AG’s report is dire
According to the report, there was no proper system in place to identify and disclose all irregular, fruitless and wasteful expenditure.
The group did not properly account for property, plant and equipment (PPE). The accounting records (including the fixed asset register) were inadequate. Some assets were not recorded, other assets could not be verified. This raises a question mark over the recorded value of the group’s PPE in the balance sheet of R40.5 billion, as well as the operating expenses of R10.4 billion.
The fare revenue of R1.2 billion cannot be verified as the fare revenue system was not fully operational from August 2017 to March 2018. Trade and other receivables could be overstated by R839 million, and impairment losses recognised could be understated by R839 million.
There is a material uncertainty relating to the going concern status of the group. It incurred a loss of R924 million (2017: loss of R927 million). Bear in mind that Prasa received an operational subsidy of R5.8 billion in the financial year.
While the group’s current assets exceed current liabilities by R7 billion, capital expenditure commitments will wipe out most of the cash reserves.
There is ongoing litigation in regard to the locomotive saga (see update below). In the meantime, the group has a material commitment of R66.6 billion relating to its fleet renewal programme.
For the period November 2016 to February 2018 the board of Prasa did not have a representative from National Treasury. This contravened Section 24 of the Legal Succession to the South African Transport Services Act.
In regard to the audit of the annual performance report, the auditor-general was generally “unable to obtain sufficient appropriate audit evidence for the various achievement targets”.
The failures of governance just get worse and worse. The auditor-general reported that financial statements were not submitted for auditing within the required time limit. Further, they were not prepared within the correct financial reporting framework, nor were they supported by full and proper records.
Strategic planning was not carried out within the required framework set out by Treasury regulations.
The Public Finance Management Act (PFMA) was contravened in a number of instances. The procedures to be followed to prevent irregular, fruitless and wasteful expenditure were not followed. There was non-compliance with supply chain management. Effective steps were not taken to collect all revenue due. Procurement and contract management had too many contraventions to list in this article.
Consequence management? According to paragraph 52 of the auditor-general’s audit report, there is none.
And paragraphs 59 to 61 are damning on the lack of leadership within the company, but also lay the blame at management’s door:
“There was a slow response by senior management to reviewing and updating the information technology strategic documents and governing policies …”
“The inadequate controls within the information technology environment over network access and security management contributed to the collapse in the internal control environment.”
The rot within Prasa has been building for years.
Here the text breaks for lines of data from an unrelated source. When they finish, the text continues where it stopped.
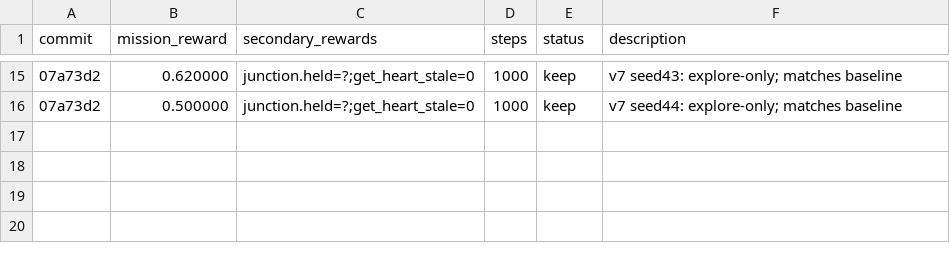
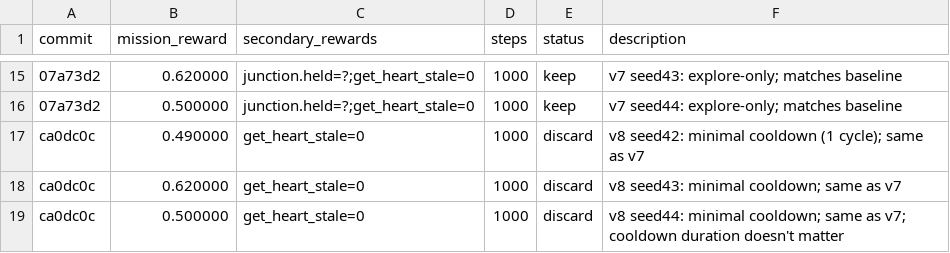
Before and after one commit to Metta-AI/cogames, a TSV file: docs/results_autoresearch_issue-16-hub-depletion-awareness.tsv, drawn as a sheet; only a part is shown, gaps mark what is left out; the diff names each change by its address in the sheet, - before the commit and + after, or states it on an @@ line.

```diff
--- a/docs/results_autoresearch_issue-16-hub-depletion-awareness.tsv
+++ b/docs/results_autoresearch_issue-16-hub-depletion-awareness.tsv
+row 17: ca0dc0c | 0.490000 | get_heart_stale=0 | 1000 | discard | v8 seed42: minimal cooldown (1 cycle); same as v7
+row 18: ca0dc0c | 0.620000 | get_heart_stale=0 | 1000 | discard | v8 seed43: minimal cooldown; same as v7
+row 19: ca0dc0c | 0.500000 | get_heart_stale=0 | 1000 | discard | v8 seed44: minimal cooldown; same as v7; cooldown duration doesn't matter
```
The Public Protector issued a report in August 2015 on allegations of financial mismanagement and tender irregularities that occurred between 2010 and 2012. The investigation is ongoing.
A forensic investigation was carried out on procurement matters arising out of the 2014/15 audit. The final report was issued on July 31, 2017, but little has changed.
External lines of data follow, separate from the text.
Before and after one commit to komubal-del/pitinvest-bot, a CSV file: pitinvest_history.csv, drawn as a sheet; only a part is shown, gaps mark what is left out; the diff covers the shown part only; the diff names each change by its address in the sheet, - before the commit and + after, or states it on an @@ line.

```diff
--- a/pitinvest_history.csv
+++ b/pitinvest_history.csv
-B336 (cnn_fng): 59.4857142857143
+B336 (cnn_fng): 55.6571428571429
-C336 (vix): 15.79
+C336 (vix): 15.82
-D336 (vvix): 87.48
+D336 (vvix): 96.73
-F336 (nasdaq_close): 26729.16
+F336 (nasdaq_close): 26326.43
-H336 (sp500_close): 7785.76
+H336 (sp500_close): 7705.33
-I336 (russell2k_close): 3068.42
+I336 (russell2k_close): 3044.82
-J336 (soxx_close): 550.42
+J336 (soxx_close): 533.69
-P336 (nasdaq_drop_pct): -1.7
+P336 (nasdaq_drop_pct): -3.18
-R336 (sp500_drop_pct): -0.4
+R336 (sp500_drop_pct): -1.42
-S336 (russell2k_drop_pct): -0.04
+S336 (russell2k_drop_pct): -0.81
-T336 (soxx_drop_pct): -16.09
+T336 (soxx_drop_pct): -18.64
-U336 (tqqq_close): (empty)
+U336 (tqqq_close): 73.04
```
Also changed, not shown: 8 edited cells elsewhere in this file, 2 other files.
National Treasury also instituted a forensic investigation, and this is still in progress.
Update on the tender awarded to rail leasing company
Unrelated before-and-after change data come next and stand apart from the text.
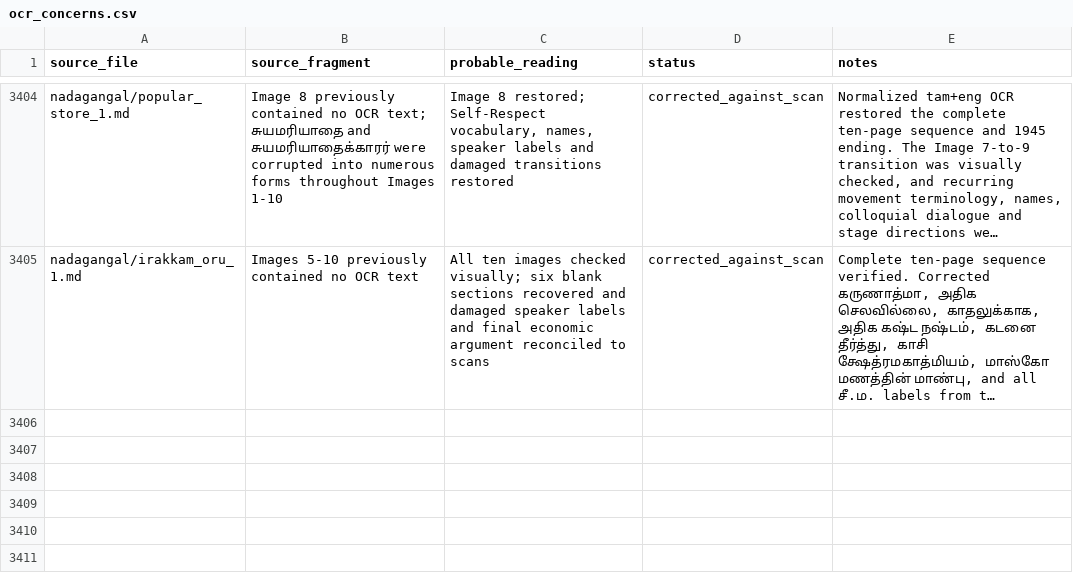
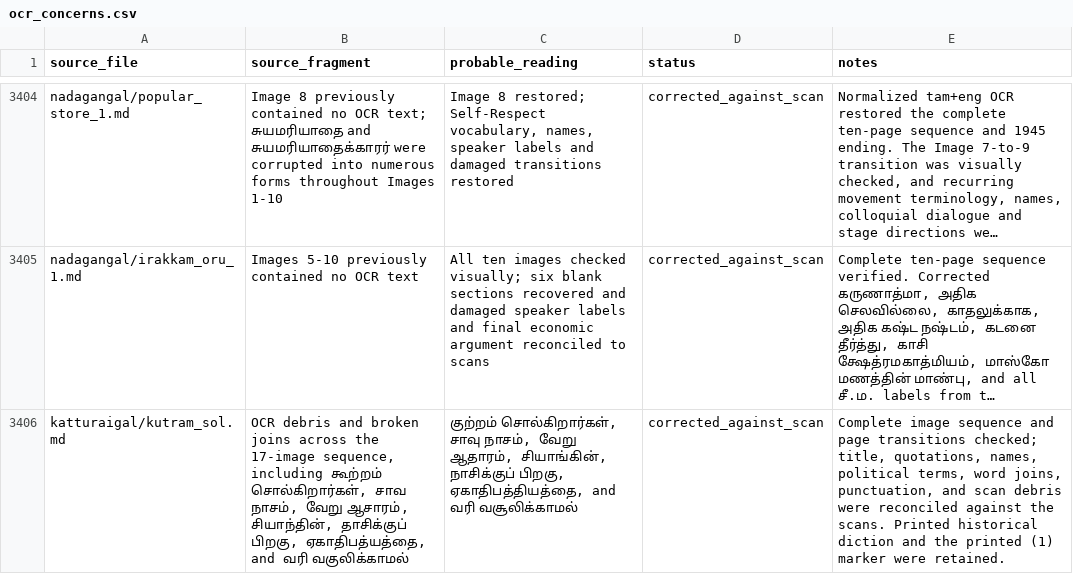
Before and after one commit to pugazg/anna-corpus, a CSV file: outputs/annavin_text_extractor/translated_contents/_translation_state/ocr_concerns.csv, drawn as a sheet; only a part is shown, gaps mark what is left out; long unchanged cells end in …; the diff names each change by its address in the sheet, - before the commit and + after, or states it on an @@ line.

```diff
--- a/outputs/annavin_text_extractor/translated_contents/_translation_state/ocr_concerns.csv
+++ b/outputs/annavin_text_extractor/translated_contents/_translation_state/ocr_concerns.csv
+row 3406: katturaigal/kutram_sol.md | OCR debris and broken joins across the 17-image sequence, including கூற்றம் சொல்கிறார்கள், சாவ நாசம், வேறு ஆசாரம், சியாந்தின், தாசிக்குப் பிறகு, ஏகாதிபத்யத்தை, and வரி வகுலிக்காமல் | குற்றம் சொல்கிறார்கள், சாவு நாசம், வேறு ஆதாரம், சியாங்கின், நாசிக்குப் பிறகு, ஏகாதிபத்தியத்தை, and வரி வசூலிக்காமல் | corrected_against_scan | Complete image sequence and page transitions checked; title, quotations, names, political terms, word joins, punctuation, and scan debris were reconciled against the scans. Printed historical diction and the printed (1) marker were retained.
```
Also changed, not shown: outputs/annavin_text_extractor/translated_contents/_translation_state/difficult_terms.csv, outputs/annavin_text_extractor/translated_contents/_translation_state/section_translation_status.csv, 9 other files.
In 2016 the High Court in Johannesburg ruled that the tender awarded to Swifambo Rail Leasing (SRL) be set aside and that R2.6 million be paid back to Prasa. On November 30 last year, the Supreme Court of Appeal (SCA) dismissed SRL’s appeal with costs, agreeing that “the High Court did not err in finding that Swifambo was a party to a fronting practice, and was not an innocent tenderer”.
Post-budget 2019 woes
South African taxpayers have now been subjected to bracket creep, and the poor are worse off due to the so-called sin taxes, the knock-on impact of fuel levy increases, and last year’s VAT increase. This while state-owned enterprises (SOEs) continuously and flagrantly flout legislation and moral principles, and continue to rack up unsustainable levels of irregular, fruitless and wasteful expenditure.
The auditor-general is doing a sterling job in trying to audit these SOEs. It is time the state shareholder acted like one and demanded quarterly accounts in order to ascertain performance. Incompetent management should be replaced timeously, and not on an ad hoc basis with no consequence management. SOEs should also be required to submit a six-monthly report to parliament on ongoing litigation and the steps being taken to clean up their act.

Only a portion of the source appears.